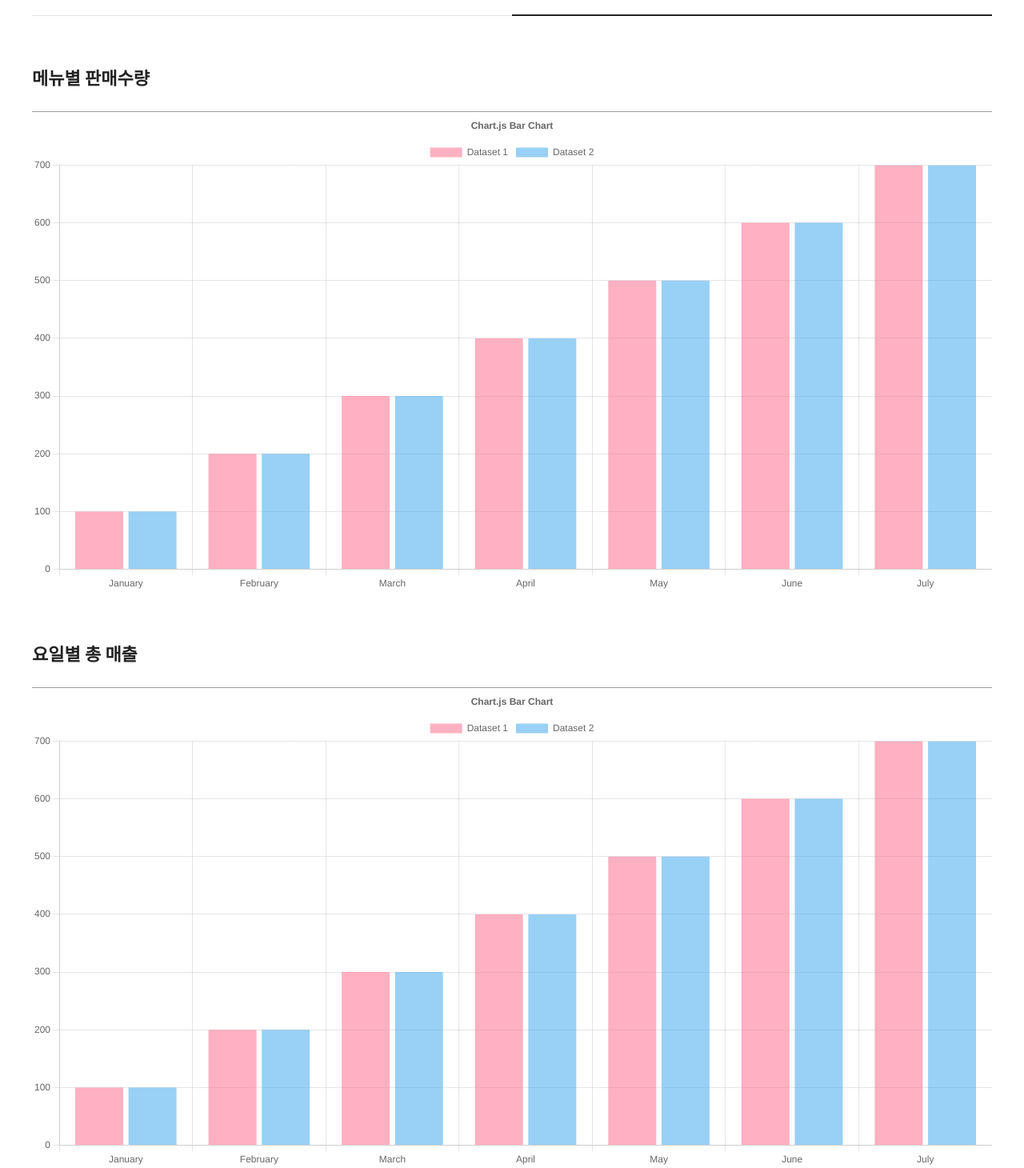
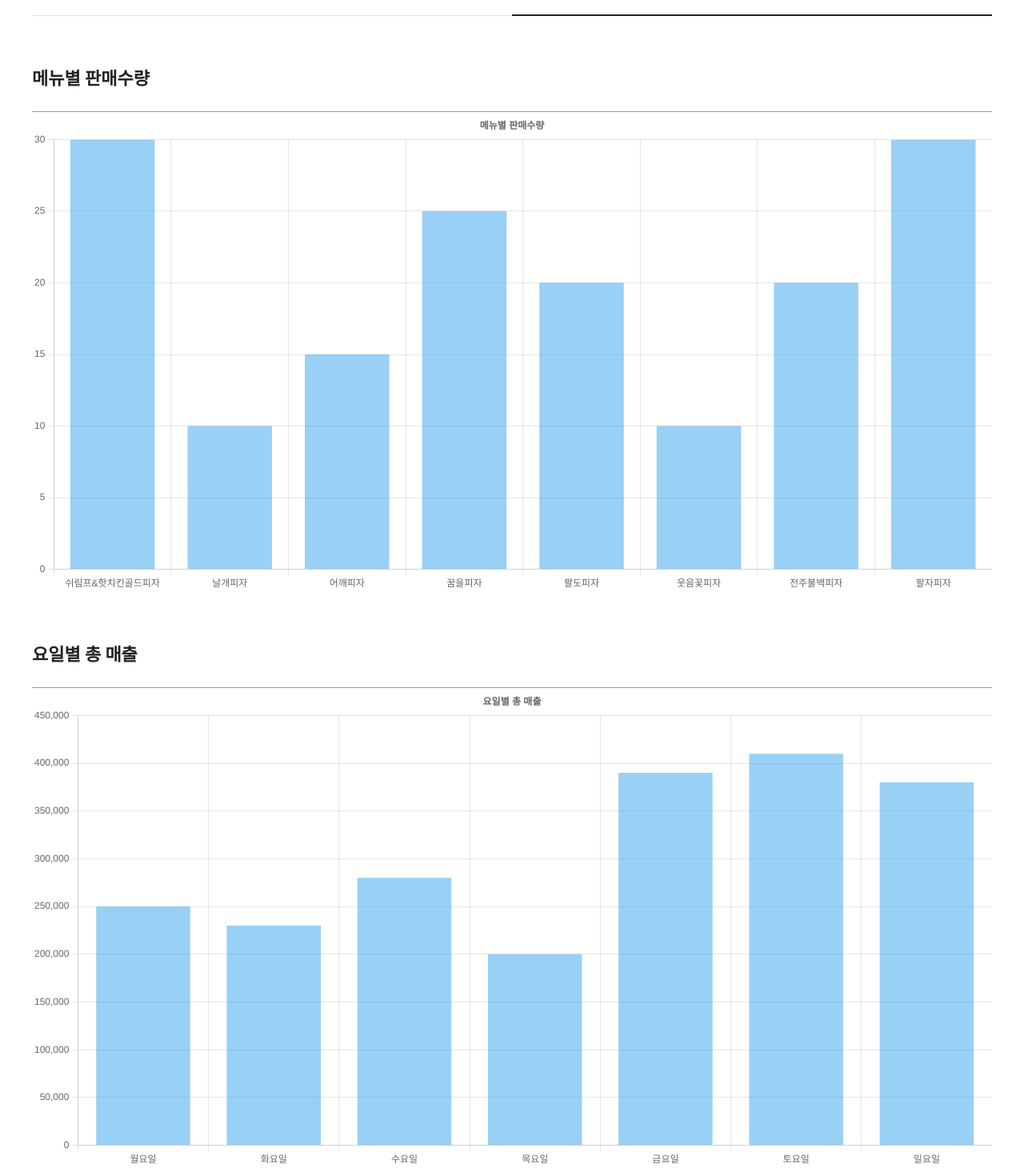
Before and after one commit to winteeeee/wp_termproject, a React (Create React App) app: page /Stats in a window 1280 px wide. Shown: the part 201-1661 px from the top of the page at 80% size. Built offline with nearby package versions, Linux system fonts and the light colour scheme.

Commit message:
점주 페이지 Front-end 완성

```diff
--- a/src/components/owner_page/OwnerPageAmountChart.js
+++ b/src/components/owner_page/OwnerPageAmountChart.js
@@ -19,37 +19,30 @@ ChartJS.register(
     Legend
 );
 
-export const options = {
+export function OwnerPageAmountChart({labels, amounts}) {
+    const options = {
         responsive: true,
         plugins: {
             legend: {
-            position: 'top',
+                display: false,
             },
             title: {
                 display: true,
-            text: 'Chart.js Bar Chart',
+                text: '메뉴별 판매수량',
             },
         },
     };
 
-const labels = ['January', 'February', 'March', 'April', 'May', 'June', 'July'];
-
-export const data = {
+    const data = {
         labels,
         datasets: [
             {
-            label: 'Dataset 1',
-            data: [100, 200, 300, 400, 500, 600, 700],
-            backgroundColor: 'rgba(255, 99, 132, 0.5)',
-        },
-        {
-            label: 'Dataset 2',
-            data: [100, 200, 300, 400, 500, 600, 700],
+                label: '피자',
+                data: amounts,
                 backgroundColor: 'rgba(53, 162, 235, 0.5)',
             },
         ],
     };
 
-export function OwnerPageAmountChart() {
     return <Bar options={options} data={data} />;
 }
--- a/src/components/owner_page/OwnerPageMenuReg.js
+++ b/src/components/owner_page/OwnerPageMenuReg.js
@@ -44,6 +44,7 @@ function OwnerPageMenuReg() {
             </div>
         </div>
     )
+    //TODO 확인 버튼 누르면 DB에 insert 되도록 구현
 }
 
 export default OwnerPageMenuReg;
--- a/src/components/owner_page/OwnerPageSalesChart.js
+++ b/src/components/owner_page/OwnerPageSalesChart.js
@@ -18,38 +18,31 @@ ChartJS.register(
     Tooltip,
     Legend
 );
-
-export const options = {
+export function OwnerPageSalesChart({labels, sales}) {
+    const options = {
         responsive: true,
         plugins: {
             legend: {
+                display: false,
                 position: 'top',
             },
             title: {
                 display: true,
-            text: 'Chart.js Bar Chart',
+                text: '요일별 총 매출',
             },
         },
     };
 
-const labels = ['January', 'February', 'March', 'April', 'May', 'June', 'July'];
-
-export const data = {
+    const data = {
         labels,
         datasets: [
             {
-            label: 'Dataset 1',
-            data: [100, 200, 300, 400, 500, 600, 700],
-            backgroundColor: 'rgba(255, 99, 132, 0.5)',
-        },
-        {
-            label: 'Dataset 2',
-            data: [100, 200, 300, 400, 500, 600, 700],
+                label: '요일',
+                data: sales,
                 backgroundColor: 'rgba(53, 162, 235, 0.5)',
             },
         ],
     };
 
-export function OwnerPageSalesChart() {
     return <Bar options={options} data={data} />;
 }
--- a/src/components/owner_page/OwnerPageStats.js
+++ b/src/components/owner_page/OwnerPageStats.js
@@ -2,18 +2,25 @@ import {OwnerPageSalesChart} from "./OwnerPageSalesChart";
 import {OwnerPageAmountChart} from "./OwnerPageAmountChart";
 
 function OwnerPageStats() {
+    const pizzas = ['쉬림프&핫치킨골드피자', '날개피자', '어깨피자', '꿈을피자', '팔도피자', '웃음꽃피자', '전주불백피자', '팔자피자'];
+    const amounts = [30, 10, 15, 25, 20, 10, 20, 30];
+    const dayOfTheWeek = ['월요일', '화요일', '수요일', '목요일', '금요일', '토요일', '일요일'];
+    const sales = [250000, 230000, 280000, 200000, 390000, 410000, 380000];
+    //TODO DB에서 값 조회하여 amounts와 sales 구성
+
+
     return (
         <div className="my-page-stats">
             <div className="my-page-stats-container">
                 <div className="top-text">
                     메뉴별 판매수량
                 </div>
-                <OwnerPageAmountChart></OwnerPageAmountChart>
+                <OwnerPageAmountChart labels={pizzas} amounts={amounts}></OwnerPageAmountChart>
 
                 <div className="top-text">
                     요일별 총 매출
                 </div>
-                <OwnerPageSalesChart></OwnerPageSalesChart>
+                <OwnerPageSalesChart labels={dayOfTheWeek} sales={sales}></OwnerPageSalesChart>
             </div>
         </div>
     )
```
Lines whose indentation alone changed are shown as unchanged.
_ _ _ _ _
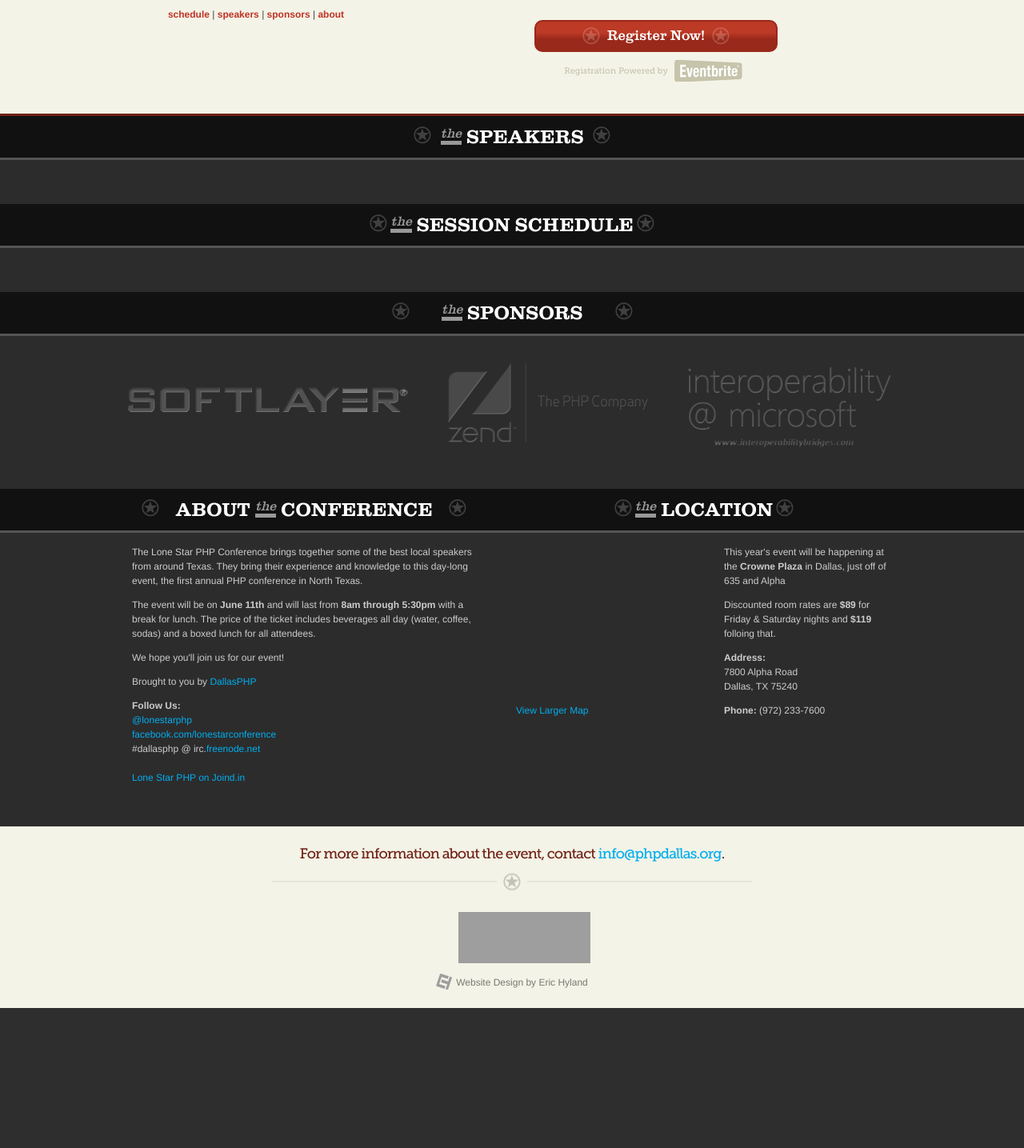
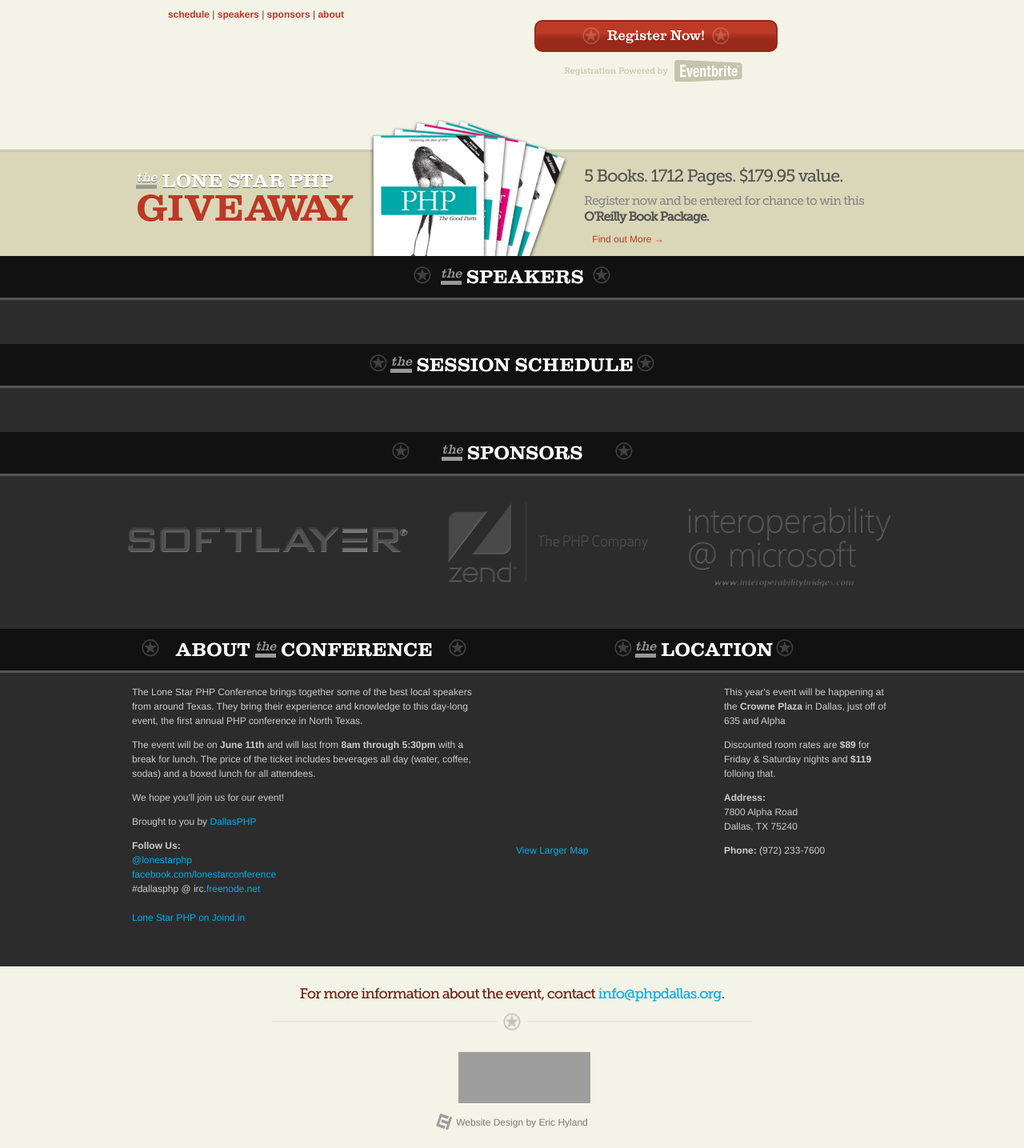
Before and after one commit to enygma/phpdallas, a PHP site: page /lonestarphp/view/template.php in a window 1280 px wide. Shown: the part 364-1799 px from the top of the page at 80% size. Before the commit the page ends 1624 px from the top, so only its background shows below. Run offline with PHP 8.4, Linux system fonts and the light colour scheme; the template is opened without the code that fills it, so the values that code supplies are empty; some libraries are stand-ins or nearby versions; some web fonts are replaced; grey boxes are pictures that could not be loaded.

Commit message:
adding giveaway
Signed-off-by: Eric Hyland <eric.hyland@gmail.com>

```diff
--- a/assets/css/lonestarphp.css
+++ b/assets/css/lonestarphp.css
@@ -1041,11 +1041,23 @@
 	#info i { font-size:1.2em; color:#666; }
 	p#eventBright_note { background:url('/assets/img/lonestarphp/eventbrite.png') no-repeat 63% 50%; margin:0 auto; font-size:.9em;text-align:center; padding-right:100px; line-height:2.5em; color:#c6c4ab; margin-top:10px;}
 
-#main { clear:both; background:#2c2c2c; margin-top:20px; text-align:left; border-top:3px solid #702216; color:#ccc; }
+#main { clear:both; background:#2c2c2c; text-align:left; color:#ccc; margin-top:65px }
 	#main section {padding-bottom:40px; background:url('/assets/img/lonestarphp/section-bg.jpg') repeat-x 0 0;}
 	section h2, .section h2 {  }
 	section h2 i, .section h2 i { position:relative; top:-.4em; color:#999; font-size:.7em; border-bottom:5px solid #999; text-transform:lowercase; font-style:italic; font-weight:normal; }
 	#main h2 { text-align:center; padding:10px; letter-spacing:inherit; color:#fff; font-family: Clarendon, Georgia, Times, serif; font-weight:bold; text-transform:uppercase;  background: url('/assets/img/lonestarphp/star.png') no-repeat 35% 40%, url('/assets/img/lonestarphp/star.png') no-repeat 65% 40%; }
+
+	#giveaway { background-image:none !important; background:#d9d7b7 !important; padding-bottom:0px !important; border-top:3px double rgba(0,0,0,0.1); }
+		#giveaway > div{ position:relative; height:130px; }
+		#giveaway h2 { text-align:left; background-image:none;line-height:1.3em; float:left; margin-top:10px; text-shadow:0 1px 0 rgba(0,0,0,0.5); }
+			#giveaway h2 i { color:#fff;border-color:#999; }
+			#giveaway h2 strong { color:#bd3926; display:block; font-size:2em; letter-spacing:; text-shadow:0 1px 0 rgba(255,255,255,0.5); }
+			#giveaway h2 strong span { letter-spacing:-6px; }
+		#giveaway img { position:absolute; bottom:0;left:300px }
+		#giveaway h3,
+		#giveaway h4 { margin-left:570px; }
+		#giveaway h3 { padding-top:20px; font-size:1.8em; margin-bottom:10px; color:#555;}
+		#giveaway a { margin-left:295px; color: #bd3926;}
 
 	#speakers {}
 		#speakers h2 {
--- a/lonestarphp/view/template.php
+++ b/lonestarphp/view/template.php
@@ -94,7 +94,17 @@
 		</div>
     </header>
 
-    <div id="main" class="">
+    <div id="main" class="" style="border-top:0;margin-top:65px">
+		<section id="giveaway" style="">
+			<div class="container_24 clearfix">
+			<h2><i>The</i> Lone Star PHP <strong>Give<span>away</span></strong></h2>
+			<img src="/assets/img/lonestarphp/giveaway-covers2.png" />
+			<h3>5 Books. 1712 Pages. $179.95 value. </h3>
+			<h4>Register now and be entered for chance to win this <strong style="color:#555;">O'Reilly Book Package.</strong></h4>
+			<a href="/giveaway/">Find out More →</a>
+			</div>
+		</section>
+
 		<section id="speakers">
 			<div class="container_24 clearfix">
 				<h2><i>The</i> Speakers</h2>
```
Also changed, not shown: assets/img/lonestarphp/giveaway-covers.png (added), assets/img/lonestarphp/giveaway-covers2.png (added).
_ _ _ _ _
» **HOW TO COMPLETE THIS TASK**:
For the string "function", show each line of the listing where it appears.

» **TASK OUTPUT**:
+export function OwnerPageAmountChart({labels, amounts}) {
-export function OwnerPageAmountChart() {
@@ -44,6 +44,7 @@ function OwnerPageMenuReg() {
+export function OwnerPageSalesChart({labels, sales}) {
-export function OwnerPageSalesChart() {
 function OwnerPageStats() {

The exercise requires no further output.